Each week, more states are joining the movement to combat confusion over food labels and help prevent food waste. Officials in New Jersey are now taking steps to standardize and improve food date labels, hoping to prevent food waste and help families save money.
Congressman Josh Gottheimer, joined by food security advocates and nutritionists, announced earlier this week that changes would be made to food labels.
Gottheimer said that food manufacturers are too tight when it comes to expiration dates.
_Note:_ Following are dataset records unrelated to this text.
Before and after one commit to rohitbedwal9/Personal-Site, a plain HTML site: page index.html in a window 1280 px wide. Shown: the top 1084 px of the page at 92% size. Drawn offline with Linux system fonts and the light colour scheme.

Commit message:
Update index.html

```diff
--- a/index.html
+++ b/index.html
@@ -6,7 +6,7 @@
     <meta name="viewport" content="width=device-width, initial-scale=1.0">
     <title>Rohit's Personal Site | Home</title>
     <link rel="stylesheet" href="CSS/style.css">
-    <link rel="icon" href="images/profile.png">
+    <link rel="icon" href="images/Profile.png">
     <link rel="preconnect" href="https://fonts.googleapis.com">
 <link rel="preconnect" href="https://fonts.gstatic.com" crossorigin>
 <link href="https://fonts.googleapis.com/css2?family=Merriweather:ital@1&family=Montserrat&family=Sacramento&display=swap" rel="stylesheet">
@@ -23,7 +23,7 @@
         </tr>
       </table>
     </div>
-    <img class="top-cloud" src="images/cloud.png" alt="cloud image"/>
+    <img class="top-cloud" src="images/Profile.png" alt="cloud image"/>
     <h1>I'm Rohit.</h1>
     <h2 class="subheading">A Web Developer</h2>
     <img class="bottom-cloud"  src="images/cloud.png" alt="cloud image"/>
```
Gottheimer is leading a bipartisan effort to standardize expiration dates across the country.
"Food manufacturers can pick a random date and game the system," Gottheimer said. "Not the actual date it goes bad."
"So many of us look at the date and get confused," Registered Dietitian April Milevski said. "We look at the date and throw it because we fear we might get sick."
"Thirty-eight percent of our food ends up in the garbage," said Sarah Elnakib with the Rutgers Climate Institute.
That food waste percentage equals about 160 billion pounds of waste, totaling roughly $218 billion of food a year.